Mostly because of those reshoots, the ghosts in The Fog are not content to loom menacingly and say "Boo!" They are armed with swords, hooks and other such weapons, and they clearly relish using them. They are also plenty gruesome to look at: they are supposed to be the spirits of drowned lepers, and they are decayed, green, maggot-ridden and generally disgusting. Makeup effects guru Rob Bottin (who later did his best work on another Carpenter movie, The Thing) does a great job here and also gets to play ghost leader Blake.

One of my all-time favourite horror movie setpieces comes early in the movie, when three drunken fishermen find themselves confronted with a ghostly galleon pulling up next to their boat. It's the scene where I think the atmospheric stuff and the violent stuff meshes best.

As with Halloween, the movie features female characters who were gutsier and more independent than was usual at the time, especially in genre movies. Together with Sigourney Weaver in Alien this helped to make American horror movies into a genre where a strong female lead was the rule rather than the exception, to the point where it was identified as a cliché known as the Final Girl (first named as such by Carol J. Clover in her fascinating book Men, Women and Chainsaws: Gender in the Modern Horror Film). Strong female leads are still rare in Hollywood, and horror movies are still a common exception.

John Carpenter provides the score himself, as he usually does in his own movies, and it's one of his best, based around a haunting piano melody. The photography by Dean Cundey (also a long-time associate of Carpenter) is excellent; I'd say that these are the two elements that most strongly contribute to the movie's success, though committed performances by the strong cast (especially Barbeau & Hartley) certainly help.

Barbeau is Carpenter's best heroine ever, a solo mum running a radio station and a lighthouse on her own and capably fending off both unwelcome suitors and marauding ghosts. Holbrook lends weight to what would otherwise be dull exposition scenes, his hushed tones turning them into spooky moments in their own right.

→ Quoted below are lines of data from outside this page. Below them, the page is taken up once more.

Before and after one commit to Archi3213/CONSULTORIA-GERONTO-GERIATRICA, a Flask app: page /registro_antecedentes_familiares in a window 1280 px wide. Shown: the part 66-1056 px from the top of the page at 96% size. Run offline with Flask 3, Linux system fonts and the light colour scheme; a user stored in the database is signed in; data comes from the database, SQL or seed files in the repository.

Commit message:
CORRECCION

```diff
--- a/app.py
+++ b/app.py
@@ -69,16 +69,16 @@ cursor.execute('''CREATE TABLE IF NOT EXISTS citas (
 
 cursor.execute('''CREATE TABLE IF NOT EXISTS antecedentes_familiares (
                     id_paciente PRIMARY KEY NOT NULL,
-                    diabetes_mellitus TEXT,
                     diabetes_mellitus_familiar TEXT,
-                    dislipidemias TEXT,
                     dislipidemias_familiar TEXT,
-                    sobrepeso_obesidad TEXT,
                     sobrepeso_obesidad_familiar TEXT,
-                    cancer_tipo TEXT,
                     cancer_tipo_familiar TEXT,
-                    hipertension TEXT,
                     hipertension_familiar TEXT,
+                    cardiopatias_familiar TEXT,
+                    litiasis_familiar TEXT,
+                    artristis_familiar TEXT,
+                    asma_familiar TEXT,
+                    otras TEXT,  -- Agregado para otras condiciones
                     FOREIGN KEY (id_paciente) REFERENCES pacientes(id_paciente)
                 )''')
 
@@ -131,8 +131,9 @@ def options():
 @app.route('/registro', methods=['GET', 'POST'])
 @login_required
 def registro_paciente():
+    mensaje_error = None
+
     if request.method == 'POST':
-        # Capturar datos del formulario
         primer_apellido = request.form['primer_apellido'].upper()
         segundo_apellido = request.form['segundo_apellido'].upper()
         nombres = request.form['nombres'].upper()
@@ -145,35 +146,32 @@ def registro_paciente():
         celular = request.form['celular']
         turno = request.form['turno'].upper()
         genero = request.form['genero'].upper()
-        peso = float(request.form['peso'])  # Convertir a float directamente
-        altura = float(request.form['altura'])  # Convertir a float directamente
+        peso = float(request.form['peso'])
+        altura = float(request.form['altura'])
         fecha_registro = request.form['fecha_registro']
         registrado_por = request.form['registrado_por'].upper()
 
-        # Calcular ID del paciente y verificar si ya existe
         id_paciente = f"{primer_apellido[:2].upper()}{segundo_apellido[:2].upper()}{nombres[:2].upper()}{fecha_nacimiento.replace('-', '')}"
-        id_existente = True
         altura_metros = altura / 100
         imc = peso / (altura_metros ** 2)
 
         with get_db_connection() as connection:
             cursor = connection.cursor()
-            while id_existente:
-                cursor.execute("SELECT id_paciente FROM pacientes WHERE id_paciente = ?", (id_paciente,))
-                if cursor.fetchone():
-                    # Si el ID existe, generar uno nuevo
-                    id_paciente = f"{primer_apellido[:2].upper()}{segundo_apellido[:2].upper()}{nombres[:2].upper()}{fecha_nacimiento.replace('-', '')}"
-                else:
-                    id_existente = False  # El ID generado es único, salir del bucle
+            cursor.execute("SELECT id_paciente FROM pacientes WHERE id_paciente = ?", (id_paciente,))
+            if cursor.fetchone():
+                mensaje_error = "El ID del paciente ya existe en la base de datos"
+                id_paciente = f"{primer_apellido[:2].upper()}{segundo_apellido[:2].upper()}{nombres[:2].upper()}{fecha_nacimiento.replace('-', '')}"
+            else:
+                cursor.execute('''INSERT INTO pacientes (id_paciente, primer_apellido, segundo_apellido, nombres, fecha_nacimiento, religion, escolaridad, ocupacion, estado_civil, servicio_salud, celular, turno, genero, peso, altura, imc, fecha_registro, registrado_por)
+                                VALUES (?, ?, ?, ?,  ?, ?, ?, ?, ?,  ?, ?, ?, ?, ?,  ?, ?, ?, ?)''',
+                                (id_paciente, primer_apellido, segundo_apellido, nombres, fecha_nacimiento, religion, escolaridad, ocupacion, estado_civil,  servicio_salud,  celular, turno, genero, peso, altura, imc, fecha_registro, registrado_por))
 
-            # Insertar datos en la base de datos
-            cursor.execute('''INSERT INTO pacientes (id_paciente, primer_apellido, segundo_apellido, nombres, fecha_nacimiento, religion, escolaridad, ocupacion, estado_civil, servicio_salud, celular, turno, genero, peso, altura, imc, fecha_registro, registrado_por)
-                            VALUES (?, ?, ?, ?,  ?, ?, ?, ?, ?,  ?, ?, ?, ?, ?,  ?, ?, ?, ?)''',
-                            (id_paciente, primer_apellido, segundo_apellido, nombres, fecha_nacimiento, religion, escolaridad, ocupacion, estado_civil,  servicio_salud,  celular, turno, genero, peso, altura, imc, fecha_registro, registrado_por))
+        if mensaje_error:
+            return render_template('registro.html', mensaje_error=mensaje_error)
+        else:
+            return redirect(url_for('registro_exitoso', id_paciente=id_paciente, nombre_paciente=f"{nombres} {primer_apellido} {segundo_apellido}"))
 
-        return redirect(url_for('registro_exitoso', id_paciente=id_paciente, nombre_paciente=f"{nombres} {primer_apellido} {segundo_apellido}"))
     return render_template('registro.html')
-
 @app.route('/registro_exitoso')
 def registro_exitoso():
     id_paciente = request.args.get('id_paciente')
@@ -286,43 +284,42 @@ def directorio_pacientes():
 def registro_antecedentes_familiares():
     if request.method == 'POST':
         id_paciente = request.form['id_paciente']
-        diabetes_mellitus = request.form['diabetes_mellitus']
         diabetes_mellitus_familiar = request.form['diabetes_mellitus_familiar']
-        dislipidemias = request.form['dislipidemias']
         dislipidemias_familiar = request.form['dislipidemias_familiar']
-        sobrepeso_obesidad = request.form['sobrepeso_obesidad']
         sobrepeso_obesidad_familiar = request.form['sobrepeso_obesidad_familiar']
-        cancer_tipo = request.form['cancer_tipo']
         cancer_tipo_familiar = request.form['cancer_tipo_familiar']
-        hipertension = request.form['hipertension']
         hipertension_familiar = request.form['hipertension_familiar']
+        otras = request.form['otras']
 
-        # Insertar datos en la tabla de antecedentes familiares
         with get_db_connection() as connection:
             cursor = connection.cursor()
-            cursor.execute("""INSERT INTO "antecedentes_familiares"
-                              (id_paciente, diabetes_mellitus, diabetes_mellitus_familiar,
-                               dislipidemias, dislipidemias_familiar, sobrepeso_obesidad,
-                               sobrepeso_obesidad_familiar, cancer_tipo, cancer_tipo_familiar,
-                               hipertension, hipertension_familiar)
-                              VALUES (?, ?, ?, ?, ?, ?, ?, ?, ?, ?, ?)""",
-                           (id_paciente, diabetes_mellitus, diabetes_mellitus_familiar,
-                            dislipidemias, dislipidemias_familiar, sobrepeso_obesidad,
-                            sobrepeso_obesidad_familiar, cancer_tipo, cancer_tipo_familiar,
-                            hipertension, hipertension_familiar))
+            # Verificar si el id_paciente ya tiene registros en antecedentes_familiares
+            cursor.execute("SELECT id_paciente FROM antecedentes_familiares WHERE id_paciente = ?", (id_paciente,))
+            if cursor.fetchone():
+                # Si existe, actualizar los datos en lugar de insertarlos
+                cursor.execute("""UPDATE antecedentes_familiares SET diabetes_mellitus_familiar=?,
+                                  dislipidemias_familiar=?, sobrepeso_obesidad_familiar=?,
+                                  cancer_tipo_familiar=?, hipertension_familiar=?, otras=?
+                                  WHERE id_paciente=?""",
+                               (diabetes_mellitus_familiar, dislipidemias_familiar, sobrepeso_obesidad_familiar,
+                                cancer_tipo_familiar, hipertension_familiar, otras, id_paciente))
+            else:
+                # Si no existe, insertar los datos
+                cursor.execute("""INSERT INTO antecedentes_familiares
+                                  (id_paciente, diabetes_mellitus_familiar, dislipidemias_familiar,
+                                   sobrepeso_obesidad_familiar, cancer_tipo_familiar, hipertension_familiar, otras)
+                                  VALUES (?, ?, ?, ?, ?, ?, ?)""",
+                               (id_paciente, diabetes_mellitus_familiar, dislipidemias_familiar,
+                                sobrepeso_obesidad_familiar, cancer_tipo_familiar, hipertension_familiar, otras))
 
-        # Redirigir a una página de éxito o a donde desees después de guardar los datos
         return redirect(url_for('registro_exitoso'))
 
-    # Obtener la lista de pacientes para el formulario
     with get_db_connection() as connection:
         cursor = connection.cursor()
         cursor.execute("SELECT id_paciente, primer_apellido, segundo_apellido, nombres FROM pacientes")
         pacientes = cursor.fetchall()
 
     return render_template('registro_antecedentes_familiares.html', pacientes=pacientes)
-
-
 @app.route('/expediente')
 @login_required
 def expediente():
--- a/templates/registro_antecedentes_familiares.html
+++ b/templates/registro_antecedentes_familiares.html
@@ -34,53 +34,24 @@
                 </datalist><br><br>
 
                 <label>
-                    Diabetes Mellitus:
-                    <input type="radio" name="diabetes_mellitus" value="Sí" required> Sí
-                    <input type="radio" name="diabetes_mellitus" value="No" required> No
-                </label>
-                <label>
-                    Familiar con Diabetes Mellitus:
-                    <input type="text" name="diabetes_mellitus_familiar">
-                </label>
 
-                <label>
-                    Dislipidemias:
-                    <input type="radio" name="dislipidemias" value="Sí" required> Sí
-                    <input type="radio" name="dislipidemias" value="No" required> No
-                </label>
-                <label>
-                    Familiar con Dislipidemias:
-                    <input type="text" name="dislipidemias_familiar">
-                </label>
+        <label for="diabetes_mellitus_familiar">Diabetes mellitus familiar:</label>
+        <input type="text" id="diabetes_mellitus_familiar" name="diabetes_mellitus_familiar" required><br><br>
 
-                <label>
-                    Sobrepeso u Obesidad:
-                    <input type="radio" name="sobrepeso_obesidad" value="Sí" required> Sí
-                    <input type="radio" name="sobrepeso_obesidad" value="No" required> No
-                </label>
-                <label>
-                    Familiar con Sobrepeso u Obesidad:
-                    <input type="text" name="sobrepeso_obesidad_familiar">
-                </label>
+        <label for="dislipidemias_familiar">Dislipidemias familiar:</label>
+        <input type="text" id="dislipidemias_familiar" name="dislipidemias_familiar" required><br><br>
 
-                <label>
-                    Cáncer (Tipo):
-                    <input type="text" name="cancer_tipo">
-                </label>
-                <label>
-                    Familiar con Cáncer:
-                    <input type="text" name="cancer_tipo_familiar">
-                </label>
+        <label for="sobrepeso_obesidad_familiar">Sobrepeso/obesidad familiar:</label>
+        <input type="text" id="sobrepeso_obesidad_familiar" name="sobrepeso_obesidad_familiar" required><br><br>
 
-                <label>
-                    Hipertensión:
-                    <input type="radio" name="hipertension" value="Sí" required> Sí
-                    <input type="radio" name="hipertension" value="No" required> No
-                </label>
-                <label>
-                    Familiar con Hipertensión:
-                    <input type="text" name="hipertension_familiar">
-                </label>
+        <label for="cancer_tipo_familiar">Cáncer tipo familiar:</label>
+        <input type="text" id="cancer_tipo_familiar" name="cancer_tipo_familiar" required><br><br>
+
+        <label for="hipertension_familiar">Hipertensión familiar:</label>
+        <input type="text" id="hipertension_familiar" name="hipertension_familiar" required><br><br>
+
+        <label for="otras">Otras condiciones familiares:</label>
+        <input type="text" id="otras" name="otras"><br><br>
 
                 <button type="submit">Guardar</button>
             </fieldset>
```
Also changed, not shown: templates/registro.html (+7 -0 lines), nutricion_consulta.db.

If you're not too worried by awkward shifts in tone and uneven plotting, I'd highly recommend The Fog. Just don't make the mistake of picking up the 2005 remake, which I was unable to get through without wanting to use the dvd as a frisbee (I lasted about fifteen minutes). Horrible, horrible stuff. Also, don't confuse it with James Herbert's novel of the same title, a full-strength gore-fest that has nothing in common with this movie.

There is a book of The Fog, which I've spent quite some time looking for. It's written by Dennis Etchison, one of the best horror writers of the last 50 years, and is apparently based on the earlier, pre-reshoot version of the movie. Etchison apparently managed to make the story tie up more neatly than the movie does, and this novelisation has a very high reputation. He has a gift for atmosphere and dread that seems to be perfect for this story.

Here's the trailer. I wanted to post the opening scene, where Houseman tells the story, but it's been taken down.

Guess I also need to put in an image so that I have a thumbnail for Facebook. Tempted as I am to use a sexy photo of Ms. Barbeau, I'm going for this one instead.


  1. So did you ever get the Etchison ppb? It's available quite cheaply here (lemme know if you want). I think I was too old when this came out to be swayed by the creepy parts because I was too creeped out by Tom Atkins getting it on with Jamie Lee (shudder). But it is fun -- makes me miss Debra Hill all the more.